UN adopts resolution for Sudan ceasefire before Ramadan

Reading Time: 4 minutes

The United Nations (UN) Security Council has voted unanimously to adopt a draft resolution calling for an immediate cessation of hostilities in Sudan, ahead of the Holy month of Ramadan, which begins on Sunday night.

The resolution calls for all parties to ensure the removal of any obstructions and enable unhindered humanitarian access, including cross-border and cross-line between the warring parties, the Sudan Armed Forces, and the paramilitary Rapid Support Forces, while encouraging peace efforts towards a political solution to the almost one year old civil war.

The latest UN figures point to 8.3 million people who have been forcibly displaced since mid-April 2023, including 1.7 million who have fled to neighbouring countries.

Fourteen in favour and a single abstention from Russia, with the penholder in Sudan, the United Kingdom, welcoming the adoption.

UK Deputy Permanent Representative Ambassador James Kariuki says, “With the adoption of this resolution, the Council has sent a strong and clear message to the Sudanese armed forces and rapid support forces to agree an immediate cessation of hostilities during the month of Ramadan. This follows the call of the Secretary-General and the African Union. We urge the Sudanese armed forces and rapid support forces to act on this united international call for peace and to silence the guns. We further urge dialogue.”

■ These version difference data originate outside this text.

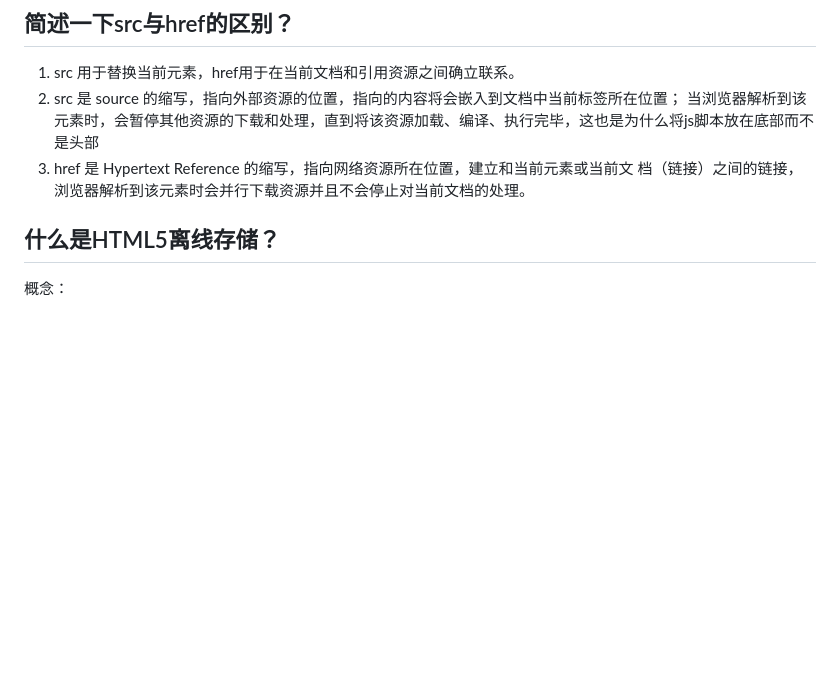
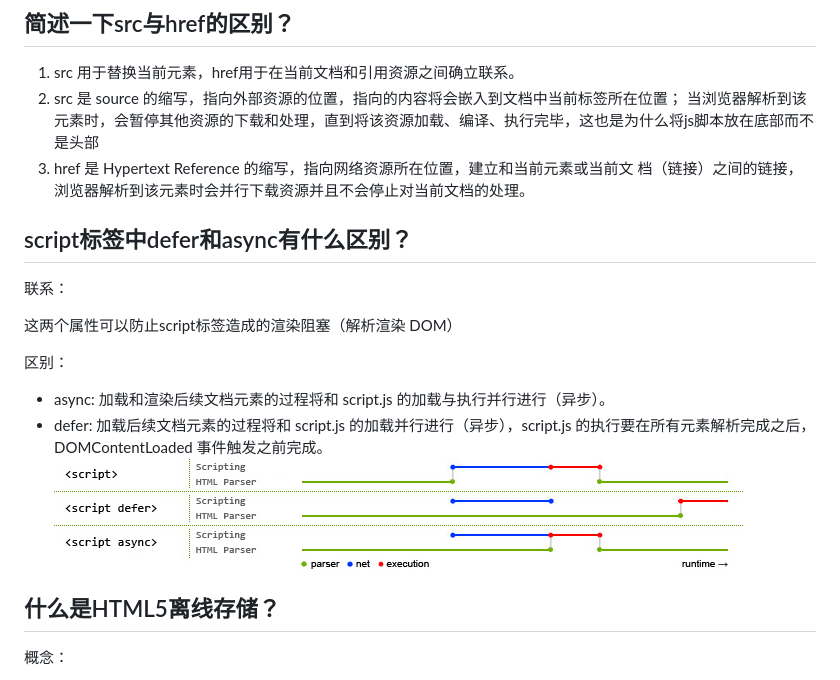
Before and after one commit to Ricoshallow/fontBlog, a Markdown page: HTML/html.md, the part around the change. GitHub-like rendering; pictures changed too: images/deferandasync.png (added); blank space fills up the shorter version.

```diff
--- a/HTML/html.md
+++ b/HTML/html.md
@@ -15,6 +15,18 @@
 2. src 是 source 的缩写，指向外部资源的位置，指向的内容将会嵌⼊到⽂档中当前标签所在位置； 当浏览器解析到该元素时，会暂停其他资源的下载和处理，直到将该资源加载、编译、执⾏完毕，这也是为什么将js脚本放在底部⽽不是头部
 3. href 是 Hypertext Reference 的缩写，指向⽹络资源所在位置，建⽴和当前元素或当前⽂
 档（链接）之间的链接，浏览器解析到该元素时会并⾏下载资源并且不会停⽌对当前⽂档的处理。
+
+## script标签中defer和async有什么区别？
+
+联系：
+
+这两个属性可以防止script标签造成的渲染阻塞（解析渲染 DOM）
+
+区别：
+
+- async: 加载和渲染后续文档元素的过程将和 script.js 的加载与执行并行进行（异步）。
+- defer: 加载后续文档元素的过程将和 script.js 的加载并行进行（异步），script.js 的执行要在所有元素解析完成之后，DOMContentLoaded 事件触发之前完成。
+![deferandasync](../images/deferandasync.png)
 
 
 ## 什么是HTML5离线存储？
```
Also changed, not shown: Browser/browser.md (added, +80 -0 lines), Javascript/js.md (added).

Russia questioned the intentions of the draft, pointing to what it views as the hypocrisy of western nations given the lack of a similar resolution on Gaza, but allowed the text to pass nonetheless.

Deputy Permanent Representative Anna Evstigneeva says, “We have no illusions as to the true intentions of Western countries. However, the double standards look particularly glaring given that those same countries are dragging out the adoption of a document on a ceasefire in the Gaza Strip, where a genuine massacre is taking place and over the past five months more than 30,000 people have died. The US time and again uses its veto plays for time and demands that we wait for some results from its direct diplomacy on the ground. Nothing of the sort is proposed for Sudan, although now is precisely when there is an opportunity to establish mediation efforts. Do you really think that this hypocrisy is not visible to everyone?”

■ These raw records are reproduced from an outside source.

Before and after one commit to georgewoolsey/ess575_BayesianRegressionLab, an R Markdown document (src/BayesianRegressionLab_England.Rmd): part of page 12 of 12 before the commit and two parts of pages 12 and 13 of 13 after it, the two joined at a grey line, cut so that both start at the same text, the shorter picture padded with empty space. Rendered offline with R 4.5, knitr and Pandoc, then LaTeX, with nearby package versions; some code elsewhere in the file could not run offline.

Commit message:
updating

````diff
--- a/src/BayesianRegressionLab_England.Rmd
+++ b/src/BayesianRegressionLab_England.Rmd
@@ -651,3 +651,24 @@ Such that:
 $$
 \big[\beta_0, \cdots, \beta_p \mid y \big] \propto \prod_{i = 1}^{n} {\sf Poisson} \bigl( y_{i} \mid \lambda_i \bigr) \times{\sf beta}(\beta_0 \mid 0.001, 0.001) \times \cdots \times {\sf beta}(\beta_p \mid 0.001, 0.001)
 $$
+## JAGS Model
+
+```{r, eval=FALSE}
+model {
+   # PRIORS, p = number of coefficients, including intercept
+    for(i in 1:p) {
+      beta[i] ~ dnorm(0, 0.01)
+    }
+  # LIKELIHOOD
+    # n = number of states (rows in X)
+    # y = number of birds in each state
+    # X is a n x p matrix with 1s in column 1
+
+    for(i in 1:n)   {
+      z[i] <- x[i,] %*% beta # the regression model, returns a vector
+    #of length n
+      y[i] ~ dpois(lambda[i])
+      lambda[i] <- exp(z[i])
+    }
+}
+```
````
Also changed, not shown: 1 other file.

Twenty-five million people—or half the country—will need humanitarian aid in 2024; over 17 million are estimated to already suffer high levels of acute food insecurity—10 million more than the same period a year ago. 70 to 80% of health facilities in conflict areas are not functional, while the humanitarian response plan for 2024, totaling $2.7 billion, remains only 4% funded, further compounding the crisis.

Ambassador Robert A. Wood for the United States says, “Addressing the dire humanitarian needs of all Sudanese requires unhindered cross-line and cross-border access from multiple points of entry to the most devastated areas of Sudan, where action is urgently needed to ensure lifesaving aid reaches Sudan’s most vulnerable. Failure by SAF authorities to rescind prohibitions on cross-border aid will cause unnecessary death and suffering among the Sudanese people. Both the SAF and RSF must facilitate unhindered humanitarian access to avert catastrophe and must adhere to their obligations under international humanitarian law. Preventing a famine and long term catastrophe will require both a cease fire and unhindered humanitarian access. We condemn in the strongest terms atrocities committed by both parties in Sudan.”

Algeria’s Ambassador, Amar Bendjama, delivered a statement on behalf of the three African members, including Mozambique, Sierra Leone, and Guyana.

“Today marks an important milestone that will pave the way toward a peaceful and stable Sudan through the adoption by the Security Council of this very resolution calling for a ceasefire during the holy month of Ramadan. This decisive action reflects a collective commitment to promoting peace and stability in the country during this sacred and spiritually significant period.”

Current estimates point to close to 15000 people who have been killed in the conflict to date.